- This question is not answerable. (The preceding unsigned comment was added by 66.227.211.34 (talk • contribs) 22:36, 12 January 2008)

- As stated, I agree. However, if we also assume that going to the library and wearing yellow shirts are independent events, then we could use probabilities to answer. The rule there would be to simply multiply the two probabilities, giving us 2/12 or 1/6. If we don't know that the two events are independent, then the best we can do is give a range of from 0% to 25% (the lowest of the two fractions) as the answer. StuRat 06:35, 13 January 2008 (UTC)

- To demonstrate further, let's display this in table form, using Y to mean the student is wearing a yellow shirt and L to mean the student is at the library. In the first column is a sample of 12 students, 2/3 of which (8) are wearing yellow shirts. In the second column I randomly assigned the 1/4 of students in the library (3), assuming the two events are independent, in the third column I assigned them assuming that all library students also are wearing their yellow "library lovers" shirt, and in the last column I assumed that the yellow shirts are for "library haters":

YellowIs this student presently in the library ?Shirt ? Random "Library Lovers" "Library Haters" ------- ------ ---------------- ---------------- Y L L - Y - L - Y - L - Y - - - Y L - - Y - - - Y - - - Y - - - - L - - - - - L - - - L - - - L ------- ------ ---------------- ---------------- 2/12 3/12 0/12 <- Fraction of total students who are both yellow shirted and in the library

StuRat 19:07, 9 June 2008 (UTC)

## Wikibooks[edit source]

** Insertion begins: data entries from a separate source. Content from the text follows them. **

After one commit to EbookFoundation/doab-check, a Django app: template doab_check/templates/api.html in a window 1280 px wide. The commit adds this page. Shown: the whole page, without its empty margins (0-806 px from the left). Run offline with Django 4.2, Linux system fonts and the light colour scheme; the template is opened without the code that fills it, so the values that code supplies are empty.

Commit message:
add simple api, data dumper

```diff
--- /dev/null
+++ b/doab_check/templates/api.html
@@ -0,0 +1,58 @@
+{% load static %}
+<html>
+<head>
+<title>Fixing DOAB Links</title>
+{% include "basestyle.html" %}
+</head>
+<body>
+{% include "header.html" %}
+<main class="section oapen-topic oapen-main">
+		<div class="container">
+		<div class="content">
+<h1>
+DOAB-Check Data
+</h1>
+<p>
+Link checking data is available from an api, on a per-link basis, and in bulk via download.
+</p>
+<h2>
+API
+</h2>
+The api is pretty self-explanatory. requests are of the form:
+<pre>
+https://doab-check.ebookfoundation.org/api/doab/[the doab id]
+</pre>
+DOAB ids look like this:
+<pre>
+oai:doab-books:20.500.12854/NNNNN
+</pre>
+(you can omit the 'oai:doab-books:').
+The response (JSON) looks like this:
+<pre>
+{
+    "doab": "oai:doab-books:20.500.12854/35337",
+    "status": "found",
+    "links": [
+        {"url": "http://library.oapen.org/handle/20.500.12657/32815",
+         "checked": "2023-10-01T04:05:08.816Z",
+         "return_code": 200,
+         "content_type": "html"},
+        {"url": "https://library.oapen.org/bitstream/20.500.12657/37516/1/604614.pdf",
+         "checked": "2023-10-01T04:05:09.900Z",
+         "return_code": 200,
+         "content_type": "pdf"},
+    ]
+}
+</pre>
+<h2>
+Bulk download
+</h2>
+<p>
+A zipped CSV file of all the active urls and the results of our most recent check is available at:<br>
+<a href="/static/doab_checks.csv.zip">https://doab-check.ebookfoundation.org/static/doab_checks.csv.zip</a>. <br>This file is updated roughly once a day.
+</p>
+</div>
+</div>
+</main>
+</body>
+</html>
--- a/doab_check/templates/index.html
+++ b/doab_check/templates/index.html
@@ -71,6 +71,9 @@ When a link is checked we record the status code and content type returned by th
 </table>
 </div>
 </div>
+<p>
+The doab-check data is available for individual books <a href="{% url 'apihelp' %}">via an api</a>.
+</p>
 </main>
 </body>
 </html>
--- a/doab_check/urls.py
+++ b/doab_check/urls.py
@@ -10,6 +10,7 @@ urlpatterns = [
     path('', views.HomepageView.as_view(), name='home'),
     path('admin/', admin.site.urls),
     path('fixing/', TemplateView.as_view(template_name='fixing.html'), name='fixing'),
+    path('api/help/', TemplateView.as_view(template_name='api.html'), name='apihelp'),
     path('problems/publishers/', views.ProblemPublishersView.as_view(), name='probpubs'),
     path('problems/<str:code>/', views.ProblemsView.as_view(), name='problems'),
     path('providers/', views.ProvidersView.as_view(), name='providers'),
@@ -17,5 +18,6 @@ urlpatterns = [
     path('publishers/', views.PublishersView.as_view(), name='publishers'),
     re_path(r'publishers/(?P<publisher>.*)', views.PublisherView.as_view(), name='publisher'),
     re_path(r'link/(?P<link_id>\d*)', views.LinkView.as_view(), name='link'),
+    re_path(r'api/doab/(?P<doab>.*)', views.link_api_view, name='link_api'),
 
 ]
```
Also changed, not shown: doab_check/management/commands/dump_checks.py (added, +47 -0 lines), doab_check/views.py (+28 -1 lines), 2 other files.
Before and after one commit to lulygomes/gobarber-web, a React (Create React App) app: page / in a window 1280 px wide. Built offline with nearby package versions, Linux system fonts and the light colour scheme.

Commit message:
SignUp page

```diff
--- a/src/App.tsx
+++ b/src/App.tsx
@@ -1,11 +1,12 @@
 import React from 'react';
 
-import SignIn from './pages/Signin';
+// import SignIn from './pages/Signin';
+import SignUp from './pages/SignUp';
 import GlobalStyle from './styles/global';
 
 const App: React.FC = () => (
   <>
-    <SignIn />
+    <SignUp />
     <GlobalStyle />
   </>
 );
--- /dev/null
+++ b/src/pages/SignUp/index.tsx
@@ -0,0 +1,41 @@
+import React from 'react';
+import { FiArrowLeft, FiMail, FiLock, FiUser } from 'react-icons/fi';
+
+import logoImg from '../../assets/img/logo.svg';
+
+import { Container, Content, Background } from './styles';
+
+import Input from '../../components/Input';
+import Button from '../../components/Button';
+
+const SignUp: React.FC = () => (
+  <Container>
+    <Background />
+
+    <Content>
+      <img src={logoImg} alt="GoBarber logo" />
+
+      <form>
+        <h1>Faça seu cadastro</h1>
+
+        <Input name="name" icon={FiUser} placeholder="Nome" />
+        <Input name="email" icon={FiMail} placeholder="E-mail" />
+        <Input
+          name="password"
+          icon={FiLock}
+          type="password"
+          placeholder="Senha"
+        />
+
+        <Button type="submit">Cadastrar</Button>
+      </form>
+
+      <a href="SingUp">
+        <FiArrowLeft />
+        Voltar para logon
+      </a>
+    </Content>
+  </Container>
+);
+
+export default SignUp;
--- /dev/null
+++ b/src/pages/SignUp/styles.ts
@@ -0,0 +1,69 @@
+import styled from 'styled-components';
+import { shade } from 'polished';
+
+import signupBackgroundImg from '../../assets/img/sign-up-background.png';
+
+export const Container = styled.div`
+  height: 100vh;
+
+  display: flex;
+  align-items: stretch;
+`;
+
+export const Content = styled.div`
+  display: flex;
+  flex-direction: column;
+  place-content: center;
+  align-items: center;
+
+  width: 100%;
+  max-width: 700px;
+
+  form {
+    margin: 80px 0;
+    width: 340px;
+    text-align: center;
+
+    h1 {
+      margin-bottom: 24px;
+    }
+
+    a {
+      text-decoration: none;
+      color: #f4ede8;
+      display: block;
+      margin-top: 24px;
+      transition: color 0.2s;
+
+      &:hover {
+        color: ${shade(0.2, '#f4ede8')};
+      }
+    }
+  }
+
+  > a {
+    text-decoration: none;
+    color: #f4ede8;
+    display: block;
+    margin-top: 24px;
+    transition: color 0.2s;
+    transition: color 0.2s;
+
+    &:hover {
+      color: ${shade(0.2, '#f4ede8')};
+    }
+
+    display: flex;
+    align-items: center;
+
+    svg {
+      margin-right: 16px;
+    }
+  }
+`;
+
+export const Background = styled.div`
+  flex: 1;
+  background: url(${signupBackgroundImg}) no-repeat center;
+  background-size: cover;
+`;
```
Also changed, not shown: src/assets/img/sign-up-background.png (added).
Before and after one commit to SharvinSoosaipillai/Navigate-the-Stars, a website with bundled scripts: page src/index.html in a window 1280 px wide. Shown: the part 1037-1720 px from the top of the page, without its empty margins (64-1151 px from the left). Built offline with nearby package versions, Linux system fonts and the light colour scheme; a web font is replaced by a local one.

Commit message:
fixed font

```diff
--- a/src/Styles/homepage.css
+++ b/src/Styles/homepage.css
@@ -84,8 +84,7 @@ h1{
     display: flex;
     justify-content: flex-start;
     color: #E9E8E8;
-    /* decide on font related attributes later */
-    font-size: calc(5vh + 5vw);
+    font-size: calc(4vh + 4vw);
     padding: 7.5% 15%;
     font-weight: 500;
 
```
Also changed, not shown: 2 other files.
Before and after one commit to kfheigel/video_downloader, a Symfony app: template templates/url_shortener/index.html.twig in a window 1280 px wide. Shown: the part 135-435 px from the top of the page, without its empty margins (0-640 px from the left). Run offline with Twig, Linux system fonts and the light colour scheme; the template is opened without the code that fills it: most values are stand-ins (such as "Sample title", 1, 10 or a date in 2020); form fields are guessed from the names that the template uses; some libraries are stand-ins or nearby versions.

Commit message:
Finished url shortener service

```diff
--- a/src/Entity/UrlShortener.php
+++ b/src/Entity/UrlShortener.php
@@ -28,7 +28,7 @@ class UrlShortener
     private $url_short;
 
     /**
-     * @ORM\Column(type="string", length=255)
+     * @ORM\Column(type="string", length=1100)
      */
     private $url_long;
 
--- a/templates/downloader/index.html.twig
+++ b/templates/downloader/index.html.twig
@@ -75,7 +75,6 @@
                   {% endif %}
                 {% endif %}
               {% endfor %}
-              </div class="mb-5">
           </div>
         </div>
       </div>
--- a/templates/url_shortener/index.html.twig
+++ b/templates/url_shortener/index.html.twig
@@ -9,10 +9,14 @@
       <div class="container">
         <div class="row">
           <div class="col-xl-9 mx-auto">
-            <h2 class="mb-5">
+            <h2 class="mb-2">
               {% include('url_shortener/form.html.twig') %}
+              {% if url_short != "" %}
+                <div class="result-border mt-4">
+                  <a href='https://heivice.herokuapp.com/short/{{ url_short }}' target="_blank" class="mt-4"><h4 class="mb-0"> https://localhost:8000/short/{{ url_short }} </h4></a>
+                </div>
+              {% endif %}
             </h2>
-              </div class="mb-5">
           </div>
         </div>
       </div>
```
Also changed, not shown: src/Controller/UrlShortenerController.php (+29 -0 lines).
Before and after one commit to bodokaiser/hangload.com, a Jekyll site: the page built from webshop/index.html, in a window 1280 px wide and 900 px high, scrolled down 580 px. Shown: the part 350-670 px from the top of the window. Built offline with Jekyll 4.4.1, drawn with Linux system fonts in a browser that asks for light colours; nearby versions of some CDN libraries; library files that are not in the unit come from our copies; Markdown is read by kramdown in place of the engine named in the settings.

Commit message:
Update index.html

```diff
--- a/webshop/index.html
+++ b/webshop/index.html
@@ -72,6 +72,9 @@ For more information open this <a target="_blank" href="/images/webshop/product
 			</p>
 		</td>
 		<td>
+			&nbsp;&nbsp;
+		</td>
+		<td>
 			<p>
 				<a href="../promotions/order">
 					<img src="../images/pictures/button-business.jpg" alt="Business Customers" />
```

I posted this over at the primary mathematics talk page, but just in case anyone doesn't see it there I just wanted to point out that, if anyone thinks this section needs some expanding, we can borrow a lot of necessary material from Wikibooks' *Applied Math Basics*; the fractions section there is very complete and in-depth. --71.112.145.203 07:12, 8 June 2008 (UTC)

- Thanks for the info. StuRat 18:49, 9 June 2008 (UTC)